My mom’s pasta salad is iconic. Want the recipe? It’s right here. I’m Danny Palumbo and I have always been transparent about my pasta salad. Her pasta salad always featured tri-color rotini, olive oil, vinegar, Italian dressing, big ol’ cubes of salami and pepperoni, and similarly cubed mozzarella and cheddar. However, the big thing that bound this cold and starchy side together was Salad Supreme. Salad Supreme is a wonderful mixture of 10-plus spices, and it stains the pasta with its vibrant orange color. It’s the secret weapon to a good, meaty pasta salad, which we would all eat for a week when my mom made it. On summer mornings, she and I would often bump into each other preparing a bowl of cold pasta salad for breakfast. We are truly of the same kin.
- Popcorn with Melted Cheese
You’ve heard of making nachos in the microwave but have you tried popcorn? My mom would often pop a bag of Pop Secret or Act II, then pour the popcorn in a bowl and add some shredded cheddar cheese. Then, she would melt the cheese on top of the popcorn in the microwave for an additional 30 seconds or so. Voila, popcorn nachos. Often she would add some seasoning as well—like paprika, garlic powder, and onion powder. As she got older, my mom’s tastes got a bit fancier. In place of basic shredded cheddar, she would often use truffle cheese, good Pecorino Romano, or sharp provolone. In my home, popcorn was a melty and messy undertaking. I also have memories of my mom and I melting a few tablespoons of good butter in a clear microwave safe dish and pouring it on my popcorn. A bag of plain popcorn eaten as is? Blasphemy, in my mom’s eyes.
- Lean Cuisines
When I was in tenth grade, I decided to lose a few pounds after my classmates’ jokes about my weight started to bother me. At that point in my life, I did not have the healthiest eating habits (i.e. melting tablespoons of butter to drizzle over popcorn) and I didn’t quite understand portion control. In my defense, I was being served a lot of pasta. And I still don’t know when to stop eating pasta. Nobody does!
So my mom suggested we start eating Lean Cuisines together. Steak and portabella mushroom, shrimp scampi, and herb roasted chicken were all packaged in limited portions that were, get this, tasty enough that I actually grew to like them. Lean Cuisine meals were well-seasoned and felt like good food that had just been properly sized. Soon enough, I started to lose weight. I finally had some of that elusive and often fleeting high school confidence I’d only witnessed in movies. When I think about how my mom sat there with me eating Lean Cuisines while my dad ate his third salami sandwich of the day, it means the world to me.

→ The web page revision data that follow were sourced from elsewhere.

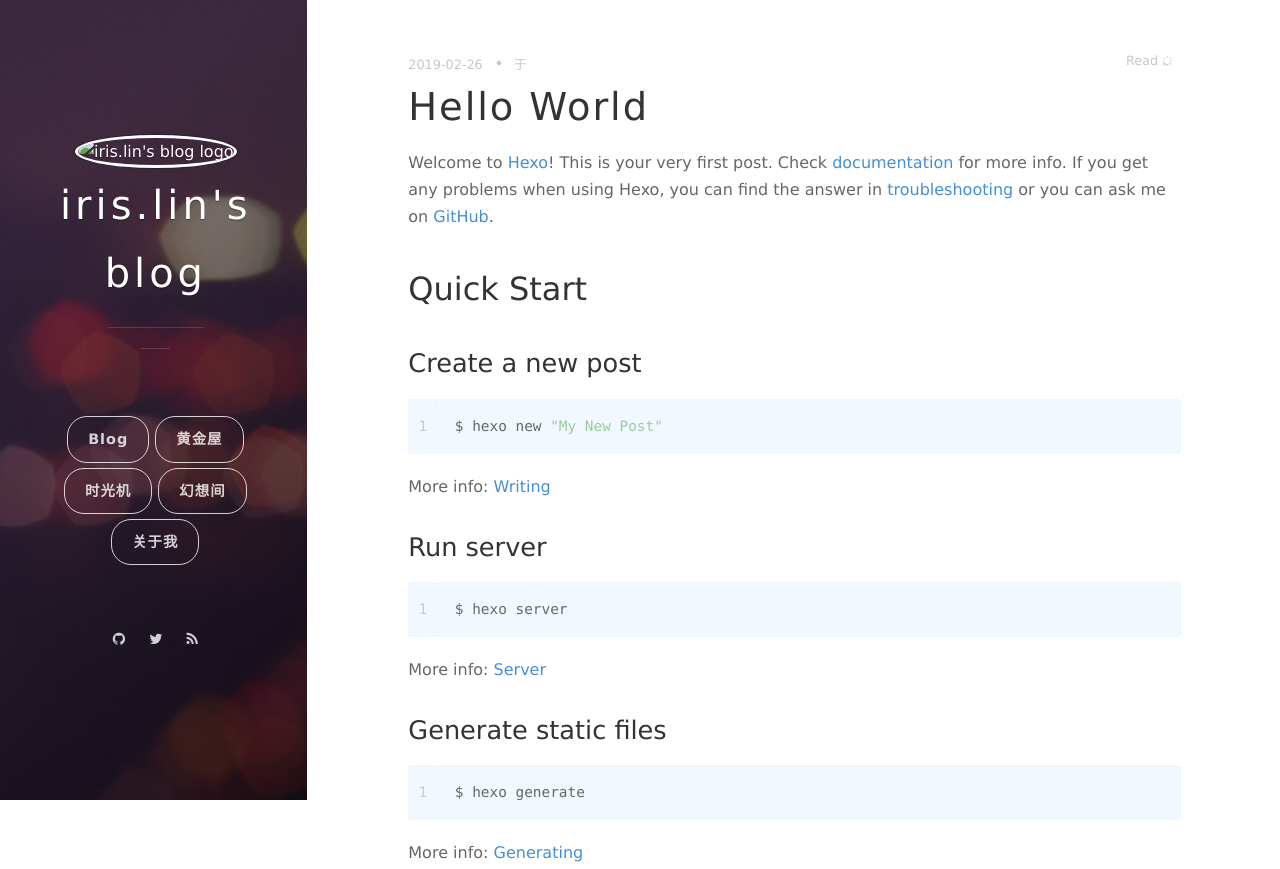
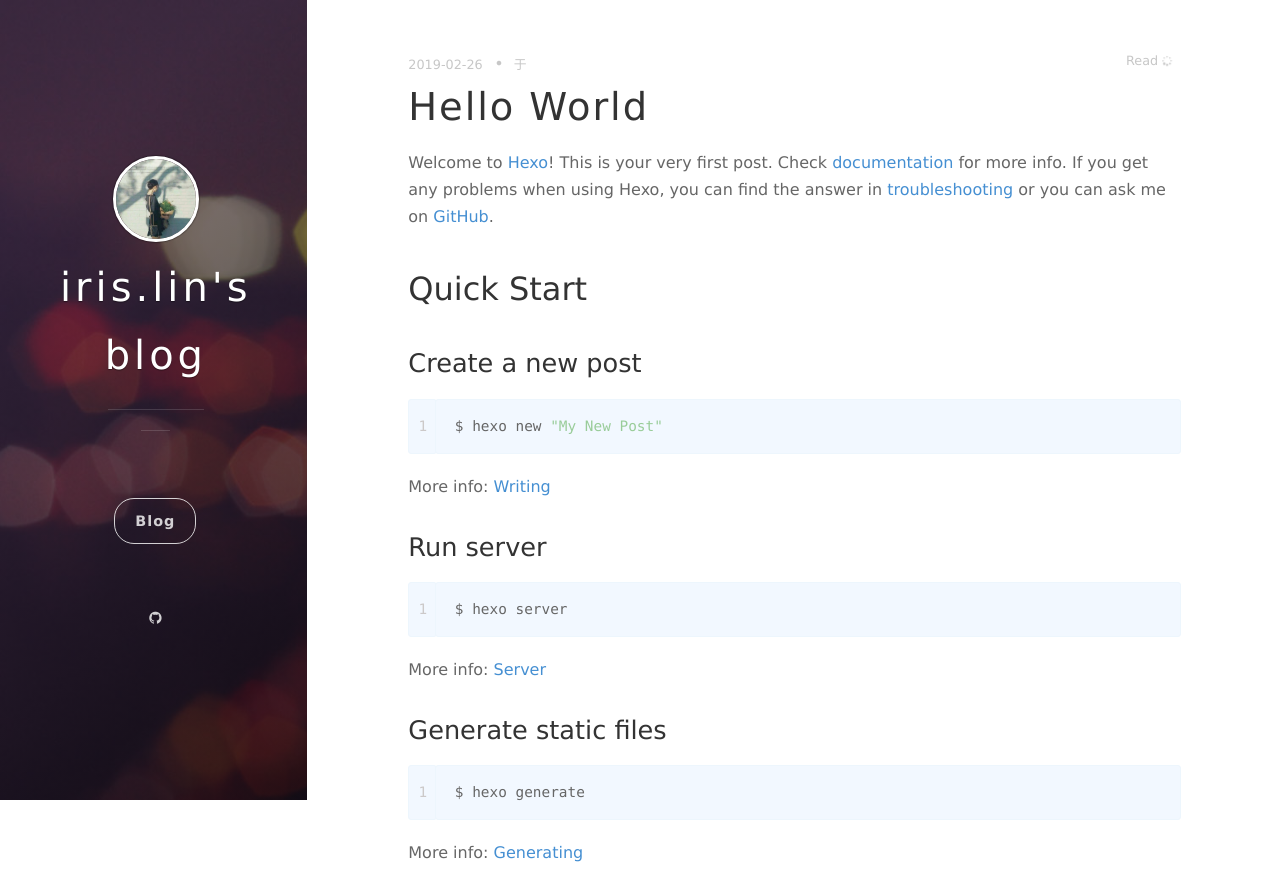
Before and after one commit to LssIris/LssIris.github.io, a plain HTML site: page 2019/02/26/hello-world/index.html in a window 1280 px wide. Shown: the top 869 px of the page. Drawn offline with nearby package versions, Linux system fonts and the light colour scheme; some packages are replaced by stand-ins of ours; a script that the page names is missing.

Commit message:
Site updated: 2019-02-26 17:44:11

```diff
--- a/2019/02/26/hello-world/index.html
+++ b/2019/02/26/hello-world/index.html
@@ -37,8 +37,6 @@ Quick">
 
     <meta name="generator" content="hexo"/>
 
-    <link rel="alternate" type="application/rss+xml" title="iris.lin&#39;s blog" href="/atom.xml">
-
 
     <link rel="canonical" href="http://yoursite.com/2019/02/26/hello-world/"/>
 
@@ -72,14 +70,6 @@ Quick">
             <ul class="navigation">
               <li class="navigation__item"><a href="/#blog" title="Visit the blog" class="blog-button">Blog</a></li>
 
-              <li class="navigation__item"><a href="/favourite">黄金屋</a></li>
-
-              <li class="navigation__item"><a href="/favourite/time.html">时光机</a></li>
-
-              <li class="navigation__item"><a href="/favourite/image.html">幻想间</a></li>
-
-              <li class="navigation__item"><a href="/aboutme">关于我</a></li>
-
             </ul>
           </nav>
           </div>
@@ -93,7 +83,7 @@ Quick">
   <!-- Github -->
 
   <li class="navigation__item">
-    <a href="https://github.com/monniya" title="GitHub" target="_blank">
+    <a href="https://github.com/LssIris" title="GitHub" target="_blank">
       <i class="social fa fa-github"></i>
       <span class="label">Github</span>
     </a>
@@ -111,21 +101,7 @@ Quick">
 
 <!-- Twitter -->
 
-  <li class="navigation__item">
-    <a href="https://twitter.com/onlymonniya" title="Twitter" target="_blank">
-      <i class="social fa fa-twitter"></i>
-      <span class="label">Twitter</span>
-    </a>
-  </li>
 
-
-
-  <li class="navigation__item">
-    <a href="/atom.xml" title="RSS" target="_blank">
-      <i class="social fa fa-rss"></i>
-      <span class="label">RSS</span>
-    </a>
-  </li>
 
 
 
```
Also changed, not shown: archives/2019/02/index.html (+1 -25 lines), archives/2019/index.html (+1 -25 lines), archives/index.html (+1 -25 lines), index.html (+1 -25 lines), images/avatar.jpg (added).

- Chips and Onion Dip
If my mom had a tragic weakness when I was growing up, it was chips and dip. A regular sight for me was a bowl of Classic Lay’s and a tub of Dean’s Onion Dip lying on top of the New Castle News like it was a fine tablecloth. There is something so quintessentially Midwestern about chips and dip. It’s our answer to tortilla chips and salsa—a ubiquitous snack to be enjoyed during the game or in glorious privacy. This was how my mom unwinded after gardening or a long day of grocery shopping. She would sit in one of the Amish-made wooden chairs in our small house and enjoy this combo like a veteran enjoying a cold one at the local VFW. Eventually, due to her health, hummus and pita chips replaced this undeniably unhealthy combo. But the combo of fat-fried, salty potato chips and a creamy, tart, pungent onion dip is a humble yet decadent snack that I associate not just with my mom, but all Midwestern moms.